*Input data*:

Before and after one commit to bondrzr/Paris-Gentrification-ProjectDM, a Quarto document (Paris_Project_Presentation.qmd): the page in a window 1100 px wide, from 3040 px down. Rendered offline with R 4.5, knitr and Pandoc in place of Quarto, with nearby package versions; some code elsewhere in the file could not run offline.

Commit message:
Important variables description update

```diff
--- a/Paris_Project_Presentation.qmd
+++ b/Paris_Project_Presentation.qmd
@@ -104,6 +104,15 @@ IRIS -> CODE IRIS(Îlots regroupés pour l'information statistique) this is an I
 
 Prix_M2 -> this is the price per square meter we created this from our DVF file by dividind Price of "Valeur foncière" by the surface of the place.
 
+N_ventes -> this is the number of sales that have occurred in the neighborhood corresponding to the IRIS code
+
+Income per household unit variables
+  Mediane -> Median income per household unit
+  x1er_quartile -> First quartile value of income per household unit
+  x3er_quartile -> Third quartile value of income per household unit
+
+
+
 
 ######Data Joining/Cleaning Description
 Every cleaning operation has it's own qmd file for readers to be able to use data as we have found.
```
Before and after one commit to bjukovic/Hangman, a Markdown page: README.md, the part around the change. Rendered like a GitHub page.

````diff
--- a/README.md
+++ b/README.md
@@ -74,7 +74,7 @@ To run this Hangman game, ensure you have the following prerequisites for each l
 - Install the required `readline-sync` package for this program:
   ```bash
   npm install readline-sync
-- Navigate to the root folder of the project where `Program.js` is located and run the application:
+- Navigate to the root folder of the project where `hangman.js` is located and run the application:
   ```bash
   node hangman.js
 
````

*What is expected*: Which lines of the entries above contain the word "README"? Copy each of them.

*Exercise solution*:
Before and after one commit to bjukovic/Hangman, a Markdown page: README.md, the part around the change. Rendered like a GitHub page.
--- a/README.md
+++ b/README.md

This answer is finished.